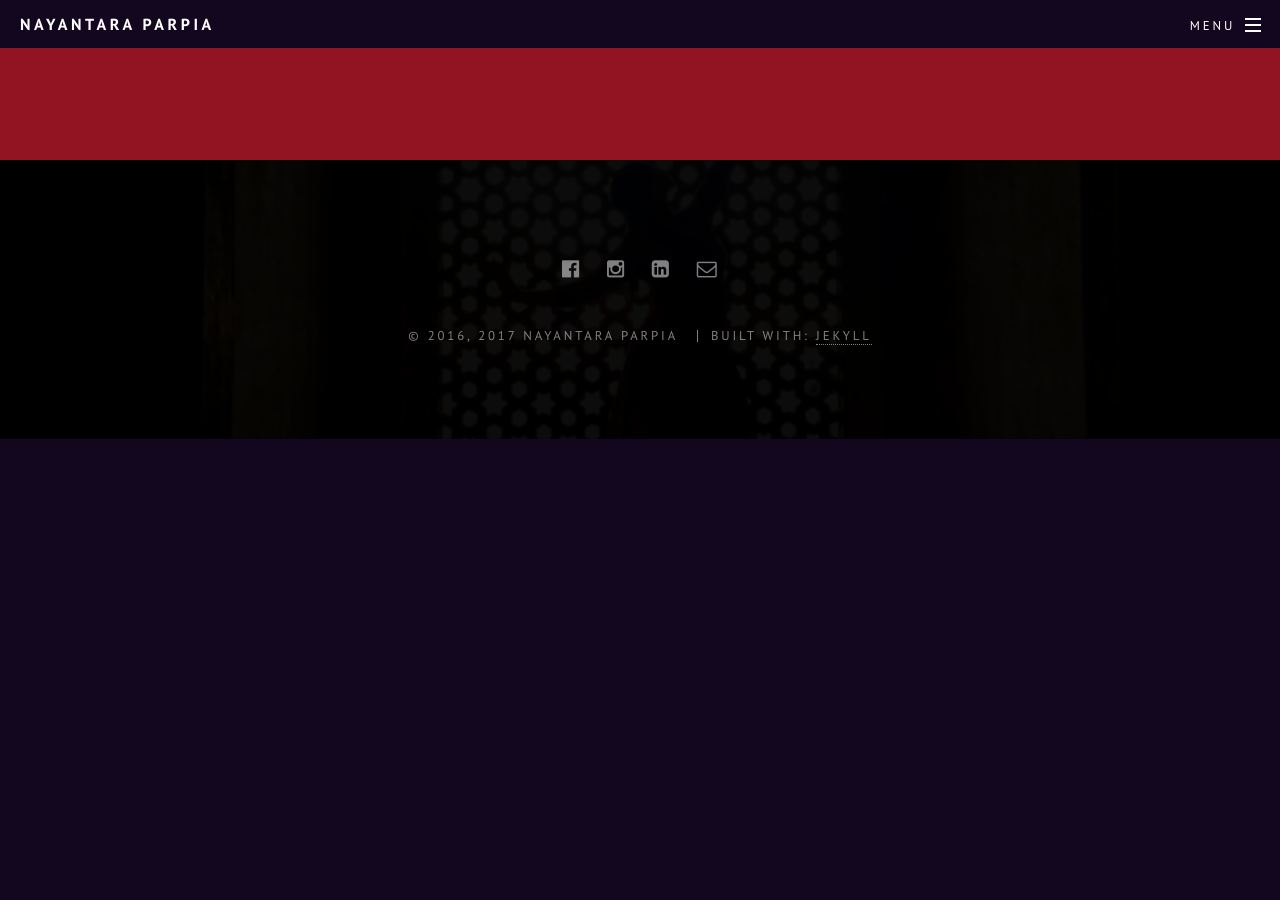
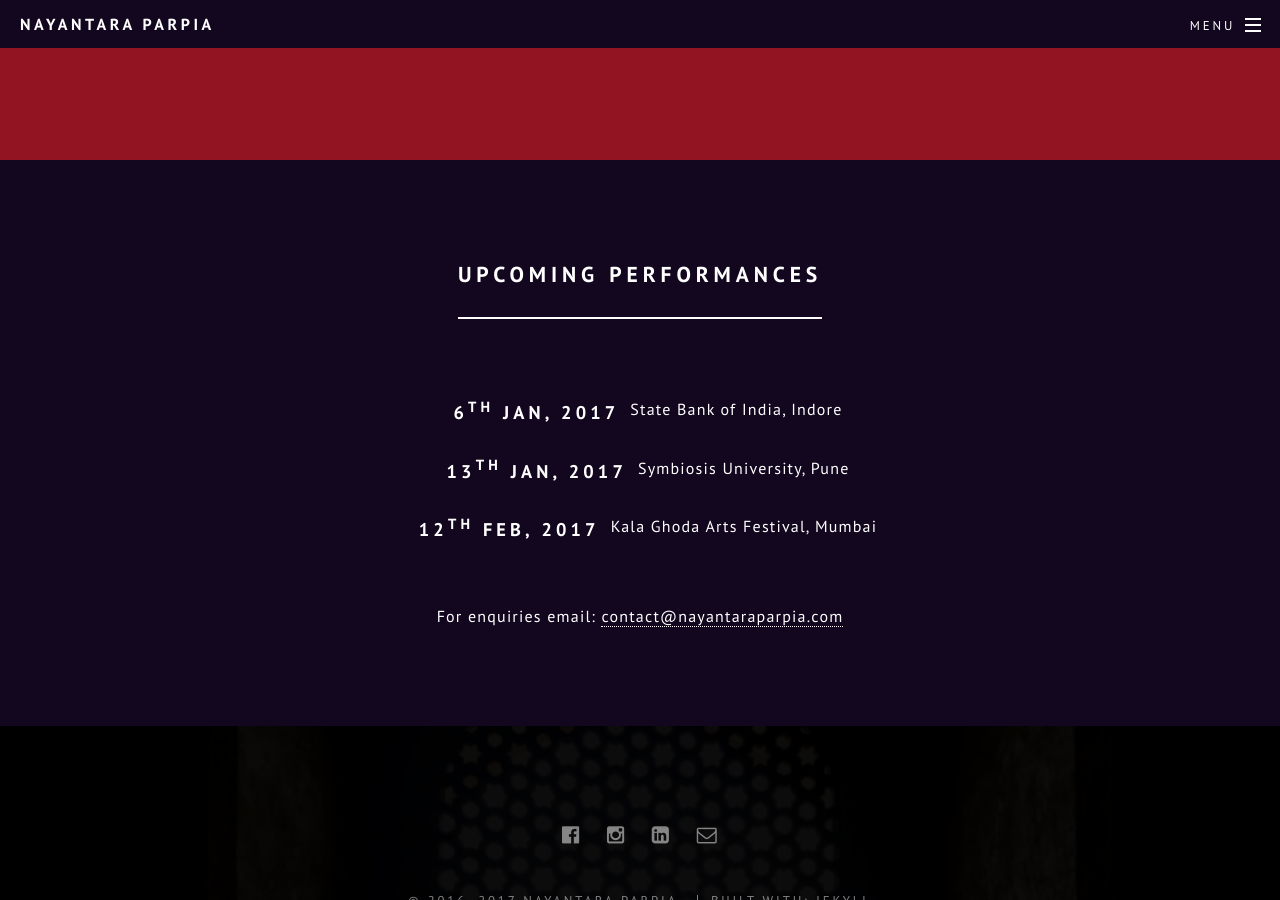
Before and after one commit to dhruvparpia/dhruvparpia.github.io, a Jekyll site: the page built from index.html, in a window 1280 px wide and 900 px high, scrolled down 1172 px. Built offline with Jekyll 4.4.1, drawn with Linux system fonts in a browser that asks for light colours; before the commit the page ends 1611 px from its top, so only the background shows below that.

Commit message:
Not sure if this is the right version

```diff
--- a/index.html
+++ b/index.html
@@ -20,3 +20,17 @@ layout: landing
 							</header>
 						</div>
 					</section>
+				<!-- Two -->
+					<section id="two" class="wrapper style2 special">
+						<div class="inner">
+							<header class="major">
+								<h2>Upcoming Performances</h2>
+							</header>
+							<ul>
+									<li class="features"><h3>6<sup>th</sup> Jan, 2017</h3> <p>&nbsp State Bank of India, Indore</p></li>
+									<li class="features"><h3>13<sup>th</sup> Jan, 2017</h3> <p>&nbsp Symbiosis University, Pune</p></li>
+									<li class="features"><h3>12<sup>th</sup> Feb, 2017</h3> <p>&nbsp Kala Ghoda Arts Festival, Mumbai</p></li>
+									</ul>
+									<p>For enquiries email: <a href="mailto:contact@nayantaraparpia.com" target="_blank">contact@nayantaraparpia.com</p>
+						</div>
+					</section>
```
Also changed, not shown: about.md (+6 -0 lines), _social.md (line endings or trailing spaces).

Exercise goal:
Write out the data above in full and exactly, but without the pictures.

Exercise answer:
Before and after one commit to dhruvparpia/dhruvparpia.github.io, a Jekyll site: the page built from index.html, in a window 1280 px wide and 900 px high, scrolled down 1172 px. Built offline with Jekyll 4.4.1, drawn with Linux system fonts in a browser that asks for light colours; before the commit the page ends 1611 px from its top, so only the background shows below that.

Commit message:
Not sure if this is the right version

```diff
--- a/index.html
+++ b/index.html
@@ -20,3 +20,17 @@ layout: landing
 							</header>
 						</div>
 					</section>
+				<!-- Two -->
+					<section id="two" class="wrapper style2 special">
+						<div class="inner">
+							<header class="major">
+								<h2>Upcoming Performances</h2>
+							</header>
+							<ul>
+									<li class="features"><h3>6<sup>th</sup> Jan, 2017</h3> <p>&nbsp State Bank of India, Indore</p></li>
+									<li class="features"><h3>13<sup>th</sup> Jan, 2017</h3> <p>&nbsp Symbiosis University, Pune</p></li>
+									<li class="features"><h3>12<sup>th</sup> Feb, 2017</h3> <p>&nbsp Kala Ghoda Arts Festival, Mumbai</p></li>
+									</ul>
+									<p>For enquiries email: <a href="mailto:contact@nayantaraparpia.com" target="_blank">contact@nayantaraparpia.com</p>
+						</div>
+					</section>
```
Also changed, not shown: about.md (+6 -0 lines), _social.md (line endings or trailing spaces).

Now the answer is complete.